[Input records Boundary: Start]

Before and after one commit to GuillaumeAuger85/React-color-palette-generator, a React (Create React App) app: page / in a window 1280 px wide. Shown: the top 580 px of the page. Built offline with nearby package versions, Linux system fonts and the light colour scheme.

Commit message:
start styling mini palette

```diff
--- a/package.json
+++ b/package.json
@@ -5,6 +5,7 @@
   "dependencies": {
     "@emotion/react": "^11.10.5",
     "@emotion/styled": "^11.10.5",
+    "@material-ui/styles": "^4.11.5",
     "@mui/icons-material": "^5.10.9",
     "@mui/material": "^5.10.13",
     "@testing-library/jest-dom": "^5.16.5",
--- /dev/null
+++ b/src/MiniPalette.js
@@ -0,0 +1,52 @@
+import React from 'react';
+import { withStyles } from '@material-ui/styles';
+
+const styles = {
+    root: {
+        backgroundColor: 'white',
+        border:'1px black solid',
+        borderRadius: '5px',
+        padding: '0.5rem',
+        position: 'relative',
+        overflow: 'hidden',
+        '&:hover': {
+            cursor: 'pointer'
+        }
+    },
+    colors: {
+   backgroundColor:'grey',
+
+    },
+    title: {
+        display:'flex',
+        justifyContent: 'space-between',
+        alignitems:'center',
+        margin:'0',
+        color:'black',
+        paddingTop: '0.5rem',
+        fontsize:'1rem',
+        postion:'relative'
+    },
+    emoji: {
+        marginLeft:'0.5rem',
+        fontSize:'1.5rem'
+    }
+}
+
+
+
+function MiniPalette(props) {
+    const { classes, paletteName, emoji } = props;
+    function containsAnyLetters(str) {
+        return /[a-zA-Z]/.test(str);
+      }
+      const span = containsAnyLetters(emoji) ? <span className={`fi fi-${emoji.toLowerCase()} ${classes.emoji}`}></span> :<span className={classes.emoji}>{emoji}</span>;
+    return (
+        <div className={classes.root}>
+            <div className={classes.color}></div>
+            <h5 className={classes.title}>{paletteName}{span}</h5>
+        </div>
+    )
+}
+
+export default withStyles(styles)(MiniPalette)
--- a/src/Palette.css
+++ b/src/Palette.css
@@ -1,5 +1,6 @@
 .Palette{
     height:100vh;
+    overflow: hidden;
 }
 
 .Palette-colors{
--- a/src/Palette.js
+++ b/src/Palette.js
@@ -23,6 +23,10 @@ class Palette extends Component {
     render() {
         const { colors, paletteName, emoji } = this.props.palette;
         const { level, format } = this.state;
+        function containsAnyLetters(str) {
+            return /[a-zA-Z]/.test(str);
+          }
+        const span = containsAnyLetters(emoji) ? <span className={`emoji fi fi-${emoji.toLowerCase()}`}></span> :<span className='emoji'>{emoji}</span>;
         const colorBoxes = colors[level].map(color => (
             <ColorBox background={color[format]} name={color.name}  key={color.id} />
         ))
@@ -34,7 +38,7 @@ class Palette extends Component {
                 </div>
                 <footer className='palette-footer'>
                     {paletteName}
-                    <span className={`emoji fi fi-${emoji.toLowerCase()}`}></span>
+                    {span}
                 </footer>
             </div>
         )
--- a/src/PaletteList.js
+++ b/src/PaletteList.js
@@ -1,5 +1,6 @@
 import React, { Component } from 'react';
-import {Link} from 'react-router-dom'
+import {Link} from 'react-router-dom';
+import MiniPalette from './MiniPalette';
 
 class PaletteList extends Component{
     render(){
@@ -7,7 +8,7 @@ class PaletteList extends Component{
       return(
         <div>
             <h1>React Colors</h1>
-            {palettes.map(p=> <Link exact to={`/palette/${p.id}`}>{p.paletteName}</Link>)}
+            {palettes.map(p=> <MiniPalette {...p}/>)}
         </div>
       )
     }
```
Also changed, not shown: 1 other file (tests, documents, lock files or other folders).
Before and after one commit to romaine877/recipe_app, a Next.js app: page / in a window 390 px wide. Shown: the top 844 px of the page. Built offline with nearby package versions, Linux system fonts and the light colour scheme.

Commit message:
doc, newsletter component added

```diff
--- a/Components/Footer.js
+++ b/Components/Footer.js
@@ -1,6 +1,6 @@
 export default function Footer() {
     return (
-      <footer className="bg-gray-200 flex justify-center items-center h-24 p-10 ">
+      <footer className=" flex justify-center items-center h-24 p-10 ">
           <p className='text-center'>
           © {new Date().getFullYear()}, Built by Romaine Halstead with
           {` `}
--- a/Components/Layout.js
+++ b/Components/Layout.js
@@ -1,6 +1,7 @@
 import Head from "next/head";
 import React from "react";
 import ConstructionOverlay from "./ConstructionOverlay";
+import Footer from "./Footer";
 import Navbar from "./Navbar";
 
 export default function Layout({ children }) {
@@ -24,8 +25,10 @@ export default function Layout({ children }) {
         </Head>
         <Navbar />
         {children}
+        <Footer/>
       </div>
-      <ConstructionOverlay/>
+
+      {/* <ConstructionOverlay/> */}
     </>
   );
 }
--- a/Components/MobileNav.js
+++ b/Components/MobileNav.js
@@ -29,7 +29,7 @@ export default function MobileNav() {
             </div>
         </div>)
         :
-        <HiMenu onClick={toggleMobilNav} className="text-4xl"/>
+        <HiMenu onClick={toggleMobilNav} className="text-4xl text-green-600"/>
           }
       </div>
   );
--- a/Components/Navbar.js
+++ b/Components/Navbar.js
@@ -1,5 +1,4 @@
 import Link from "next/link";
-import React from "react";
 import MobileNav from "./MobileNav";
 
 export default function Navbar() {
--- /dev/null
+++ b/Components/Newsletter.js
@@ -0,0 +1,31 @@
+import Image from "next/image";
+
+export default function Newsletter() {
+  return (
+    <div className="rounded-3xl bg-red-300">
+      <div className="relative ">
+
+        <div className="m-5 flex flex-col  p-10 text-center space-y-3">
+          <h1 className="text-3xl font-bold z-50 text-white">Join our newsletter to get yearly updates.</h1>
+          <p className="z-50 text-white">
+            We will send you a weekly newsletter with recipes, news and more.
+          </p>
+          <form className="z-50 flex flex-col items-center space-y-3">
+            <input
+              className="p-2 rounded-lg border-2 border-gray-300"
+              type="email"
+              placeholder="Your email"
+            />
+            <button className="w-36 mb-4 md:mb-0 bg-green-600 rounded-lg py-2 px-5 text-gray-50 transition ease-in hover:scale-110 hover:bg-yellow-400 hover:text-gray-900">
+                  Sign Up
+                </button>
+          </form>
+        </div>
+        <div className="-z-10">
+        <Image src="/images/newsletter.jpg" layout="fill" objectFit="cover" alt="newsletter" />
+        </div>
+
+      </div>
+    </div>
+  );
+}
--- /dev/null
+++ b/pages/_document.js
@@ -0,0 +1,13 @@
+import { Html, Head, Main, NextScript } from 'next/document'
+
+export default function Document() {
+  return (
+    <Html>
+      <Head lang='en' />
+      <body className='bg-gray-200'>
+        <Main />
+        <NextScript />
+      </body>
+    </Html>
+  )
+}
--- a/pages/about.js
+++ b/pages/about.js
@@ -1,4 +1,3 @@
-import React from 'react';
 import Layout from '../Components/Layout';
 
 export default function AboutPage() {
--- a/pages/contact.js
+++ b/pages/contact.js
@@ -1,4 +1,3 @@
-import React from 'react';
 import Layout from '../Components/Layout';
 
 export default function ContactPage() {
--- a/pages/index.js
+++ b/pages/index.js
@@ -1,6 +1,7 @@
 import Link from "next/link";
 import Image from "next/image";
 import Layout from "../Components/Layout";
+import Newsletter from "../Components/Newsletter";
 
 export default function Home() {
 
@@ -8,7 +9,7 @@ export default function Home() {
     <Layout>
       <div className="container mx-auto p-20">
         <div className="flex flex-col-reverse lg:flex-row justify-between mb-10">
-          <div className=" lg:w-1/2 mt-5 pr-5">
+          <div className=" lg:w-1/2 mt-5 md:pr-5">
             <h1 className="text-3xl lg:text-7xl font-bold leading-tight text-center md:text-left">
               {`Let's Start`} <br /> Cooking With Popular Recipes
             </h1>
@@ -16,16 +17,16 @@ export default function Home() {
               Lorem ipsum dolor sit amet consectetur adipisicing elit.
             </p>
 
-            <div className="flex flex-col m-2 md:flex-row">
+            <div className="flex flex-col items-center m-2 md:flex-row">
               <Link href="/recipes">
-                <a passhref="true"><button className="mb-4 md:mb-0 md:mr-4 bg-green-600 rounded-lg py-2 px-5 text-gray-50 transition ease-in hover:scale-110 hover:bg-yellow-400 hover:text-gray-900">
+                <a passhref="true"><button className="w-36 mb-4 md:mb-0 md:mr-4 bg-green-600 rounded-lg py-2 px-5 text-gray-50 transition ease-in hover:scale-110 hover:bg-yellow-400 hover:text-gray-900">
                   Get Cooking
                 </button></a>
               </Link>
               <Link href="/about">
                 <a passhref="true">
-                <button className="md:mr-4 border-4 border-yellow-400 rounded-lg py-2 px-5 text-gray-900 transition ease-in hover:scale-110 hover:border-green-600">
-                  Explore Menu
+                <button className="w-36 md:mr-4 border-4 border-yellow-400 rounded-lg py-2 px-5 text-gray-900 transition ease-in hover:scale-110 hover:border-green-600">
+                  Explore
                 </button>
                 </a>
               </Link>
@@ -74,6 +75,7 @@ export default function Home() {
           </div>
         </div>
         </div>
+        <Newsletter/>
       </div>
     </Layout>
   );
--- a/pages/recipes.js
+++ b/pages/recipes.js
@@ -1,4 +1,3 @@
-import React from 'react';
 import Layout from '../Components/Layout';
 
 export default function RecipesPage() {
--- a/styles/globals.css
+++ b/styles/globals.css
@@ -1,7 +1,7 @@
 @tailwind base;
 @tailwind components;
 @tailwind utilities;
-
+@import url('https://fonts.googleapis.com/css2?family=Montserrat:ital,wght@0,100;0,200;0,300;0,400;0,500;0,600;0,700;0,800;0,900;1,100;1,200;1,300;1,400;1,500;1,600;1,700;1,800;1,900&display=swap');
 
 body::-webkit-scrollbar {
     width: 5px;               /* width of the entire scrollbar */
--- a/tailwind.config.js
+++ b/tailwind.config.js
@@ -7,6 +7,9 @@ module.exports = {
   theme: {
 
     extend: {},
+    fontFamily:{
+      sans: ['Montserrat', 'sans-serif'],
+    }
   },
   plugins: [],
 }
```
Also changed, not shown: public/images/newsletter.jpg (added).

[Input records Boundary: End]

- _The task_: Among the lines in the data above, find those containing "pages" and give only how many there are.

- _Your response_: 9